[REQUIRED ACTION] Any pictures should be dropped; everything else in the records is to be returned exactly.

[EXTRACTED INFORMATION]

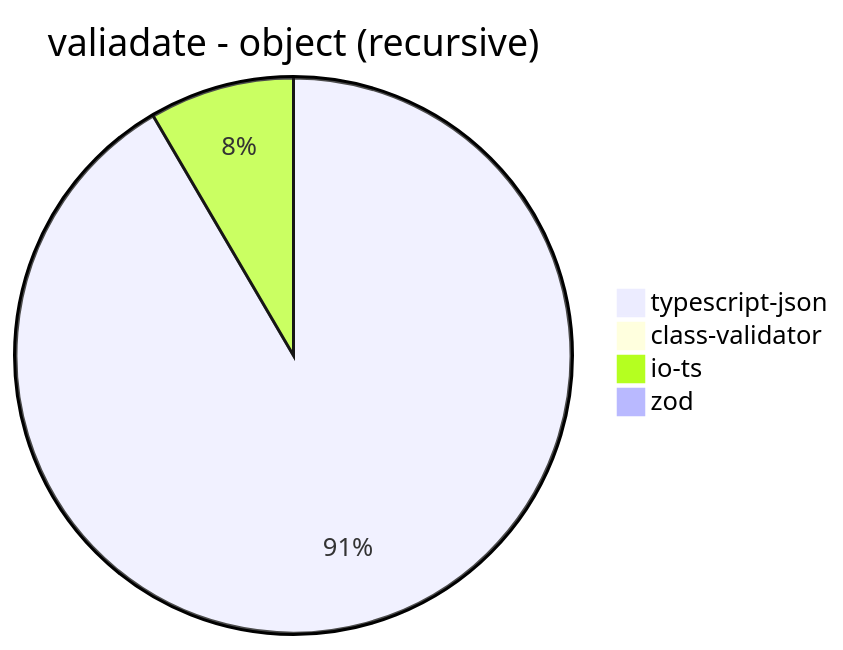
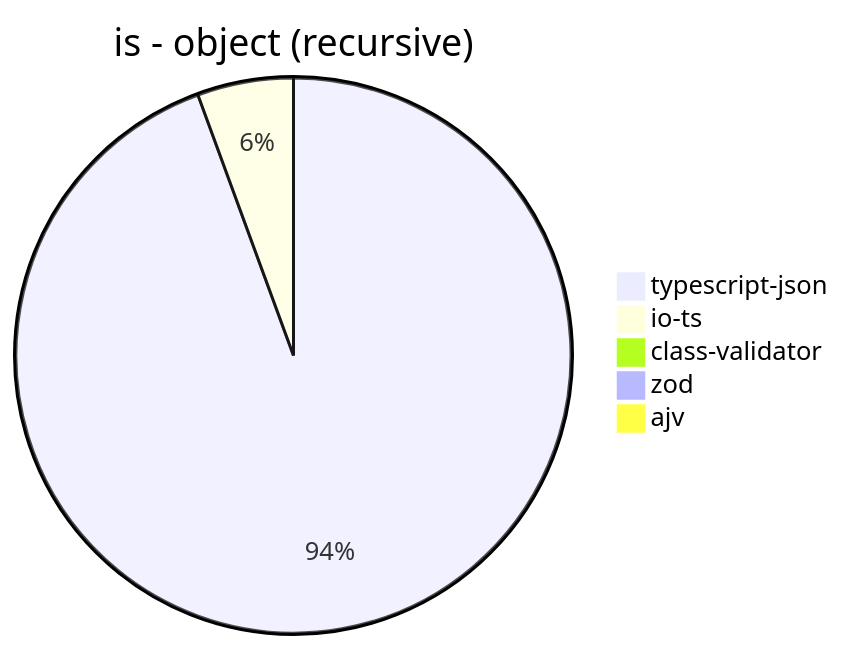
The second of 32 diagrams in benchmark/results/AMD Ryzen 7 5800H with Radeon Graphics.md (samchon/typia), drawn with Mermaid before and after one commit. The commit also changed other lines of this file and 14 other files, not shown here.

Commit message:
Close #243 and Fix #244 - enhance json schema

````diff
--- a/benchmark/results/AMD Ryzen 7 5800H with Radeon Graphics.md
+++ b/benchmark/results/AMD Ryzen 7 5800H with Radeon Graphics.md
@@ -30,7 +31,8 @@
 ```mermaid
-pie title valiadate - object (recursive)
-  "typescript-json": 19118.15668202765
-  "class-validator": 66.03255899030547
-  "io-ts": 1760.195758564437
-  "zod": 72.13885373350209
+pie title is - object (recursive)
+  "typescript-json": 81610.78928312816
+  "io-ts": 4836.22641509434
+  "class-validator": 66.17647058823529
+  "zod": 69.36838262139467
+  "ajv": 0
 ```
````
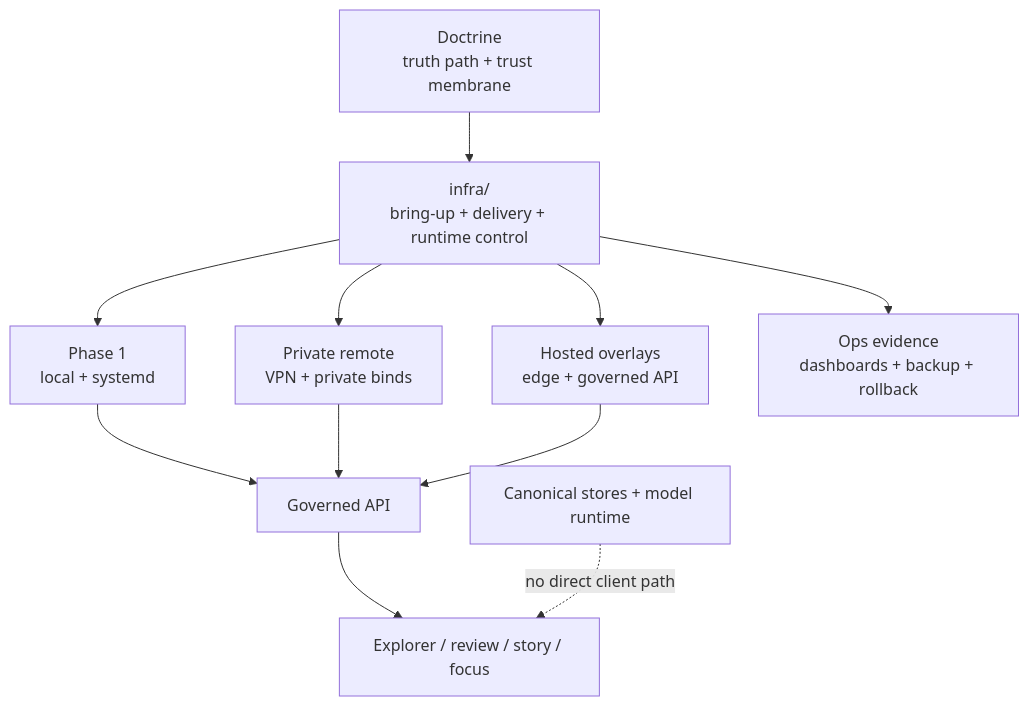
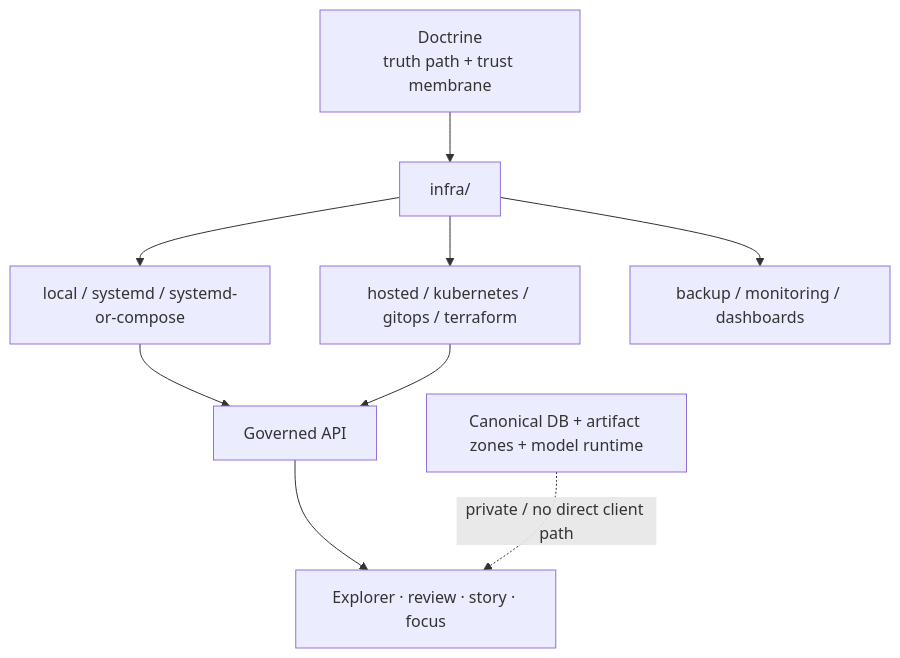
The diagram in infra/README.md (bartytime4life/Kansas-Frontier-Matrix), drawn with Mermaid before and after one commit. The commit also changed other lines of this file, not shown here.

First line of the commit message:
Revise README for infra with updated verification details

````diff
--- a/infra/README.md
+++ b/infra/README.md
@@ -267,16 +258,14 @@
 ```mermaid
 flowchart TB
-    A[Doctrine<br/>truth path + trust membrane] --> B[infra/<br/>bring-up + delivery + runtime control]
+    A[Doctrine<br/>truth path + trust membrane] --> B[infra/]
 
-    B --> C1[Phase 1<br/>local + systemd]
-    B --> C2[Private remote<br/>VPN + private binds]
-    B --> C3[Hosted overlays<br/>edge + governed API]
-    B --> C4[Ops evidence<br/>dashboards + backup + rollback]
+    B --> C1[local / systemd / systemd-or-compose]
+    B --> C2[hosted / kubernetes / gitops / terraform]
+    B --> C3[backup / monitoring / dashboards]
 
     C1 --> D[Governed API]
     C2 --> D
-    C3 --> D
 
-    D --> E[Explorer / review / story / focus]
-    X[Canonical stores + model runtime] -. no direct client path .-> E
+    D --> E[Explorer · review · story · focus]
+    X[Canonical DB + artifact zones + model runtime] -. private / no direct client path .-> E
 ```
````
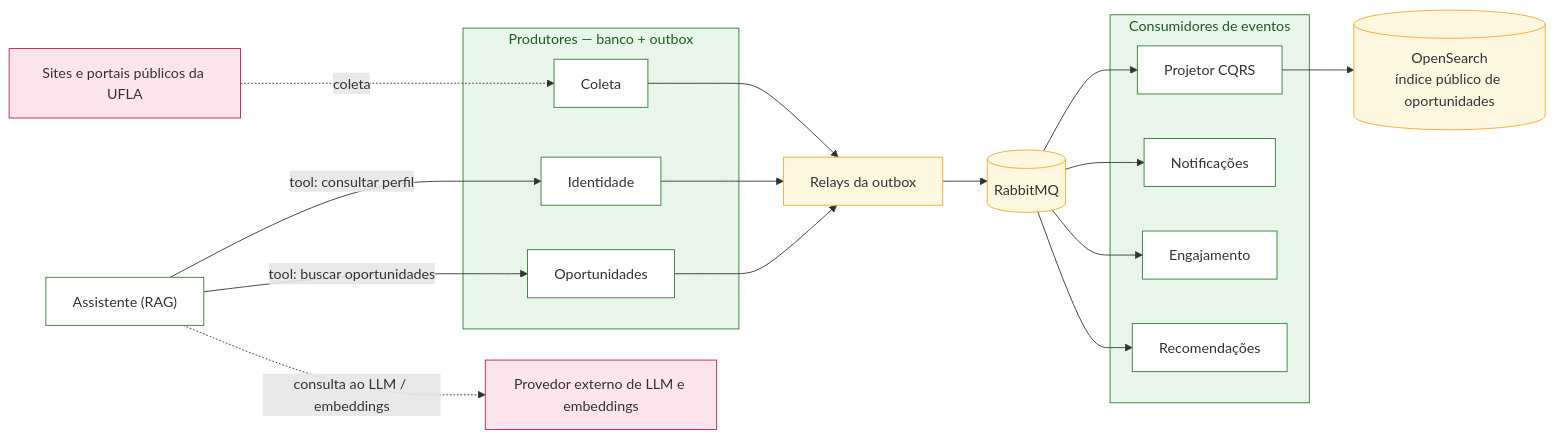
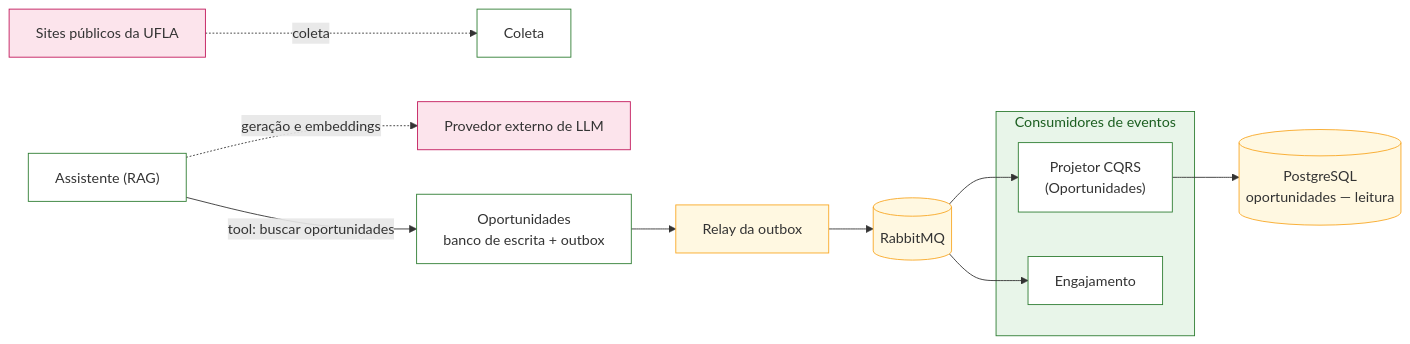
Before and after one commit to joao-givisiez/ConectaU: the first of 2 diagrams in docs/arquitetura/4.5-dados-outbox.md, drawn with Mermaid. The commit also changed other lines of this file and 10 other files, not shown here.

````diff
--- a/docs/arquitetura/4.5-dados-outbox.md
+++ b/docs/arquitetura/4.5-dados-outbox.md
@@ -45,43 +49,30 @@
 ```mermaid
 flowchart LR
-  subgraph Prod["Produtores — banco + outbox"]
-    OP["Oportunidades"]
-    CO["Coleta"]
-    ID["Identidade"]
-  end
-
-  RELAY["Relays da outbox"]
+  OP["Oportunidades<br/>banco de escrita + outbox"]
+  RELAY["Relay da outbox"]
   MQ[("RabbitMQ")]
 
   OP --> RELAY
-  CO --> RELAY
-  ID --> RELAY
   RELAY --> MQ
 
   subgraph Cons["Consumidores de eventos"]
-    RE["Recomendações"]
+    PR["Projetor CQRS<br/>(Oportunidades)"]
     EN["Engajamento"]
-    NO["Notificações"]
-    PR["Projetor CQRS"]
   end
 
-  MQ --> RE
+  MQ --> PR
   MQ --> EN
-  MQ --> NO
-  MQ --> PR
-  PR --> OS[("OpenSearch<br/>índice público de oportunidades")]
+  PR --> RD[("PostgreSQL<br/>oportunidades — leitura")]
 
-  SCR["Sites e portais públicos da UFLA"] -. "coleta" .-> CO
-  AS["Assistente (RAG)"] -. "consulta ao LLM / embeddings" .-> LLM["Provedor externo de LLM e embeddings"]
+  SCR["Sites públicos da UFLA"] -. "coleta" .-> CO["Coleta"]
+  AS["Assistente (RAG)"] -. "geração e embeddings" .-> LLM["Provedor externo de LLM"]
   AS -->|"tool: buscar oportunidades"| OP
-  AS -->|"tool: consultar perfil"| ID
 
   classDef servico fill:#ffffff,stroke:#2e7d32,color:#333
   classDef externo fill:#fce4ec,stroke:#c2185b,color:#333
   classDef infraestrutura fill:#fff8e1,stroke:#f9a825,color:#333
-  class OP,CO,ID,RE,EN,NO,PR,AS servico
+  class OP,CO,EN,PR,AS servico
   class SCR,LLM externo
-  class MQ,RELAY,OS infraestrutura
-  style Prod fill:#e8f5e9,stroke:#2e7d32,color:#1b5e20
+  class MQ,RELAY,RD infraestrutura
   style Cons fill:#e8f5e9,stroke:#2e7d32,color:#1b5e20
 ```
````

[TASK RESULT]
The second of 32 diagrams in benchmark/results/AMD Ryzen 7 5800H with Radeon Graphics.md (samchon/typia), drawn with Mermaid before and after one commit. The commit also changed other lines of this file and 14 other files, not shown here.

Commit message:
Close #243 and Fix #244 - enhance json schema

````diff
--- a/benchmark/results/AMD Ryzen 7 5800H with Radeon Graphics.md
+++ b/benchmark/results/AMD Ryzen 7 5800H with Radeon Graphics.md
@@ -30,7 +31,8 @@
 ```mermaid
-pie title valiadate - object (recursive)
-  "typescript-json": 19118.15668202765
-  "class-validator": 66.03255899030547
-  "io-ts": 1760.195758564437
-  "zod": 72.13885373350209
+pie title is - object (recursive)
+  "typescript-json": 81610.78928312816
+  "io-ts": 4836.22641509434
+  "class-validator": 66.17647058823529
+  "zod": 69.36838262139467
+  "ajv": 0
 ```
````
The diagram in infra/README.md (bartytime4life/Kansas-Frontier-Matrix), drawn with Mermaid before and after one commit. The commit also changed other lines of this file, not shown here.

First line of the commit message:
Revise README for infra with updated verification details

````diff
--- a/infra/README.md
+++ b/infra/README.md
@@ -267,16 +258,14 @@
 ```mermaid
 flowchart TB
-    A[Doctrine<br/>truth path + trust membrane] --> B[infra/<br/>bring-up + delivery + runtime control]
+    A[Doctrine<br/>truth path + trust membrane] --> B[infra/]
 
-    B --> C1[Phase 1<br/>local + systemd]
-    B --> C2[Private remote<br/>VPN + private binds]
-    B --> C3[Hosted overlays<br/>edge + governed API]
-    B --> C4[Ops evidence<br/>dashboards + backup + rollback]
+    B --> C1[local / systemd / systemd-or-compose]
+    B --> C2[hosted / kubernetes / gitops / terraform]
+    B --> C3[backup / monitoring / dashboards]
 
     C1 --> D[Governed API]
     C2 --> D
-    C3 --> D
 
-    D --> E[Explorer / review / story / focus]
-    X[Canonical stores + model runtime] -. no direct client path .-> E
+    D --> E[Explorer · review · story · focus]
+    X[Canonical DB + artifact zones + model runtime] -. private / no direct client path .-> E
 ```
````
Before and after one commit to joao-givisiez/ConectaU: the first of 2 diagrams in docs/arquitetura/4.5-dados-outbox.md, drawn with Mermaid. The commit also changed other lines of this file and 10 other files, not shown here.

````diff
--- a/docs/arquitetura/4.5-dados-outbox.md
+++ b/docs/arquitetura/4.5-dados-outbox.md
@@ -45,43 +49,30 @@
 ```mermaid
 flowchart LR
-  subgraph Prod["Produtores — banco + outbox"]
-    OP["Oportunidades"]
-    CO["Coleta"]
-    ID["Identidade"]
-  end
-
-  RELAY["Relays da outbox"]
+  OP["Oportunidades<br/>banco de escrita + outbox"]
+  RELAY["Relay da outbox"]
   MQ[("RabbitMQ")]
 
   OP --> RELAY
-  CO --> RELAY
-  ID --> RELAY
   RELAY --> MQ
 
   subgraph Cons["Consumidores de eventos"]
-    RE["Recomendações"]
+    PR["Projetor CQRS<br/>(Oportunidades)"]
     EN["Engajamento"]
-    NO["Notificações"]
-    PR["Projetor CQRS"]
   end
 
-  MQ --> RE
+  MQ --> PR
   MQ --> EN
-  MQ --> NO
-  MQ --> PR
-  PR --> OS[("OpenSearch<br/>índice público de oportunidades")]
+  PR --> RD[("PostgreSQL<br/>oportunidades — leitura")]
 
-  SCR["Sites e portais públicos da UFLA"] -. "coleta" .-> CO
-  AS["Assistente (RAG)"] -. "consulta ao LLM / embeddings" .-> LLM["Provedor externo de LLM e embeddings"]
+  SCR["Sites públicos da UFLA"] -. "coleta" .-> CO["Coleta"]
+  AS["Assistente (RAG)"] -. "geração e embeddings" .-> LLM["Provedor externo de LLM"]
   AS -->|"tool: buscar oportunidades"| OP
-  AS -->|"tool: consultar perfil"| ID
 
   classDef servico fill:#ffffff,stroke:#2e7d32,color:#333
   classDef externo fill:#fce4ec,stroke:#c2185b,color:#333
   classDef infraestrutura fill:#fff8e1,stroke:#f9a825,color:#333
-  class OP,CO,ID,RE,EN,NO,PR,AS servico
+  class OP,CO,EN,PR,AS servico
   class SCR,LLM externo
-  class MQ,RELAY,OS infraestrutura
-  style Prod fill:#e8f5e9,stroke:#2e7d32,color:#1b5e20
+  class MQ,RELAY,RD infraestrutura
   style Cons fill:#e8f5e9,stroke:#2e7d32,color:#1b5e20
 ```
````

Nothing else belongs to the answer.